PROBLEM TO SOLVE >>
If a line of the material contains "index", copy it.

DATA EXCERPTS >>

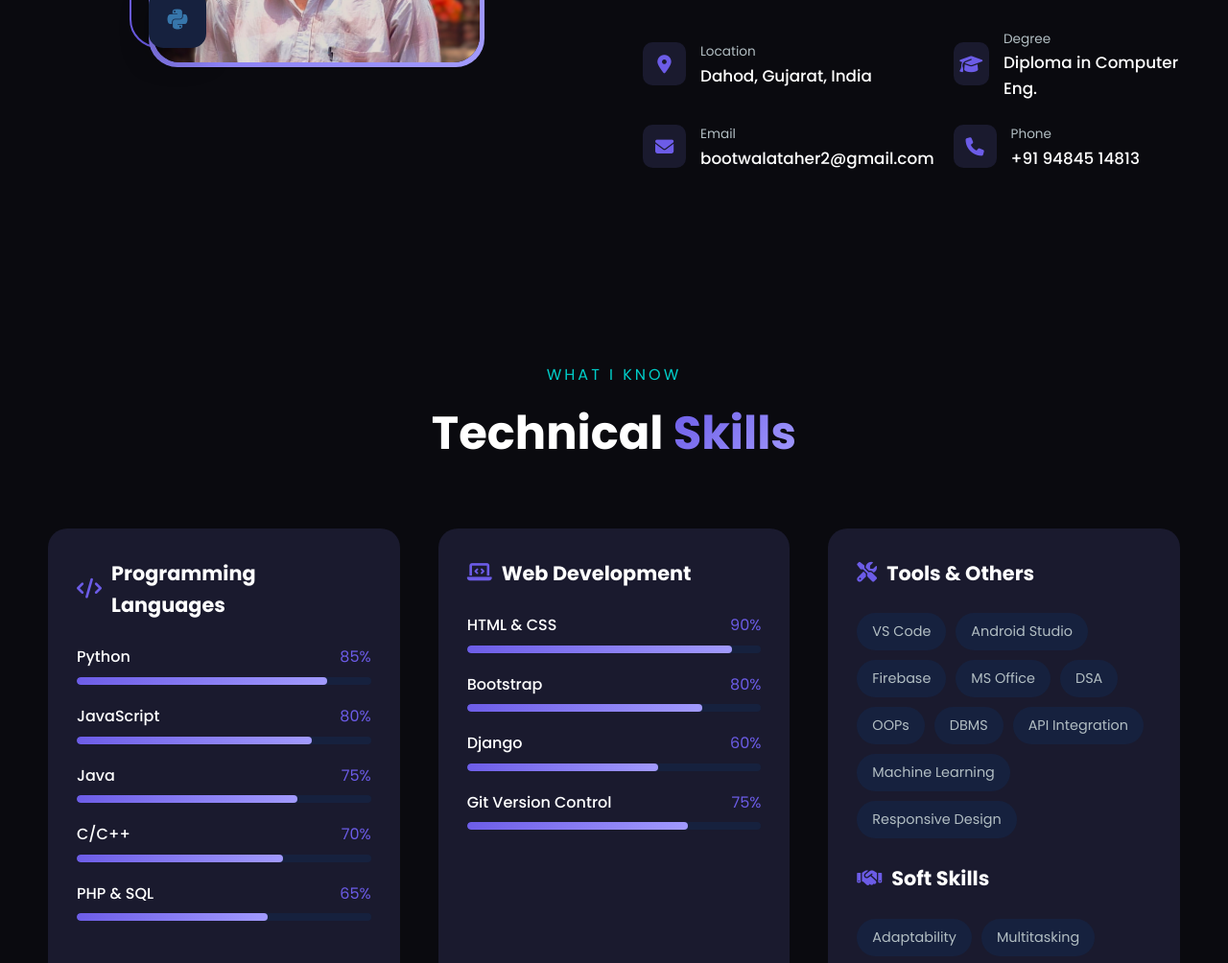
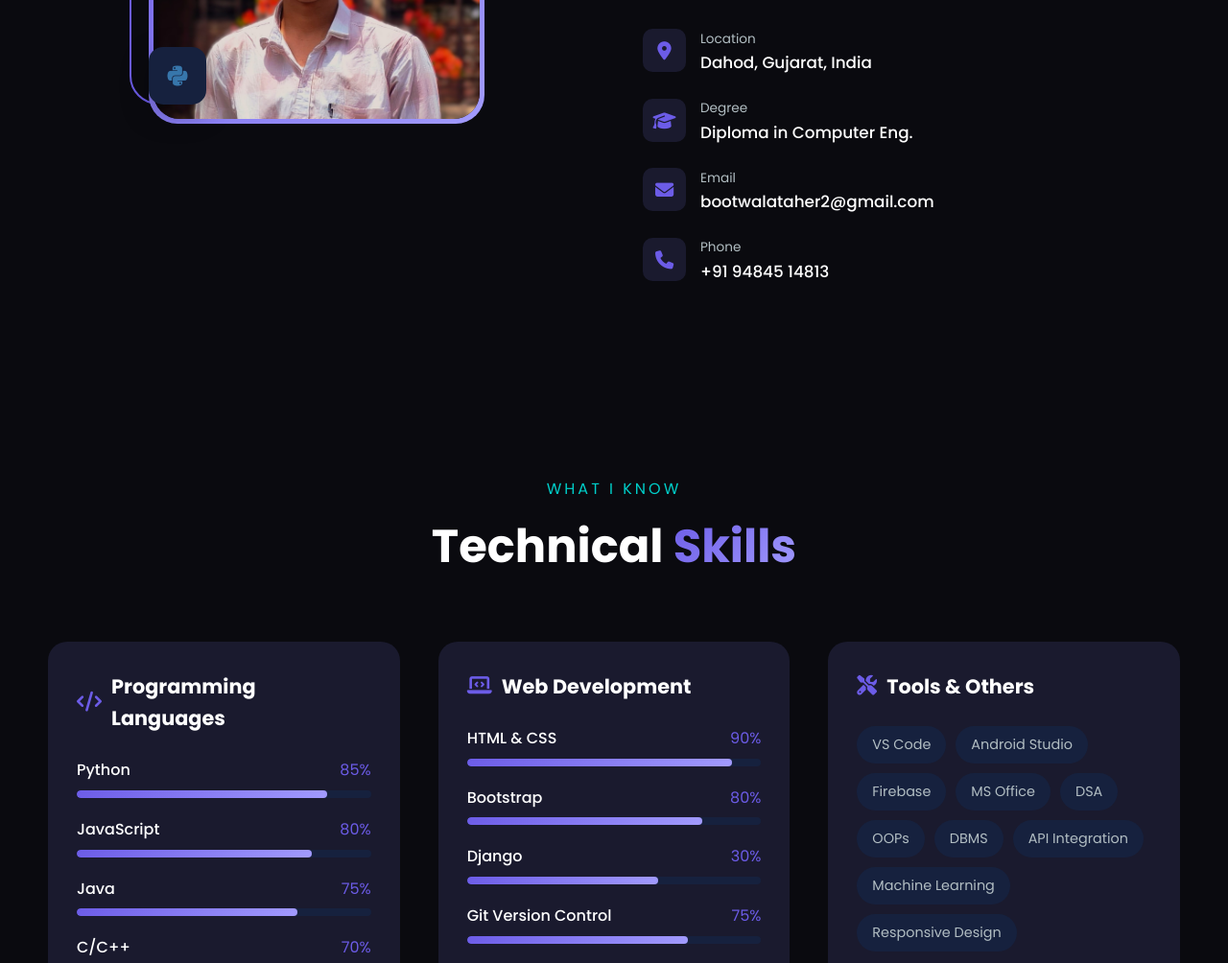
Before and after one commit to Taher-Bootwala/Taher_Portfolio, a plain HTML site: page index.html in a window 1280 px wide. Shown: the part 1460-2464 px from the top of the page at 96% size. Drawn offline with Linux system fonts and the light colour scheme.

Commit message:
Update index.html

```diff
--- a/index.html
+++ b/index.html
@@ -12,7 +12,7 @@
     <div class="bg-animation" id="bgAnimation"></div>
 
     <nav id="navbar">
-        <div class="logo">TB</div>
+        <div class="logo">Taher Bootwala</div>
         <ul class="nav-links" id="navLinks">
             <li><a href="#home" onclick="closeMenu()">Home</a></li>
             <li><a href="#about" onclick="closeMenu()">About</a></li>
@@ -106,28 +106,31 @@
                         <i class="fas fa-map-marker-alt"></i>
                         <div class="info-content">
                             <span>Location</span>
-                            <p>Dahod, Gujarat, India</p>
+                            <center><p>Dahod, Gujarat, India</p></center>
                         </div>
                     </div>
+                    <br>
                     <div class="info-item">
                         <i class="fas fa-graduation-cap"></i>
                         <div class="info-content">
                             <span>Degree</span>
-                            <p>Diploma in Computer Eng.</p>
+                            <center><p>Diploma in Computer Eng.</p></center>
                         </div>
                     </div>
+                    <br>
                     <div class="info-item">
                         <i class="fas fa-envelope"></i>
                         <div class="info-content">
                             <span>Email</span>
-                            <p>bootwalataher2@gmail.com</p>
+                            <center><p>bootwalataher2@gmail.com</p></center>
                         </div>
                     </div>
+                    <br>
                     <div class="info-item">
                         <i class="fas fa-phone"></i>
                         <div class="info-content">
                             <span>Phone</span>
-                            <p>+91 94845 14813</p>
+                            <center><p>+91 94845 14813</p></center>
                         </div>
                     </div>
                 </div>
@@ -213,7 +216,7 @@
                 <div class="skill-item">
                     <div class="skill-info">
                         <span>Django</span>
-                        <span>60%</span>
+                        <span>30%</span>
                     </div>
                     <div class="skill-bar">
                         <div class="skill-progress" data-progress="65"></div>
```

OUTPUT OF THE TASK >>
Before and after one commit to Taher-Bootwala/Taher_Portfolio, a plain HTML site: page index.html in a window 1280 px wide. Shown: the part 1460-2464 px from the top of the page at 96% size. Drawn offline with Linux system fonts and the light colour scheme.
Update index.html
--- a/index.html
+++ b/index.html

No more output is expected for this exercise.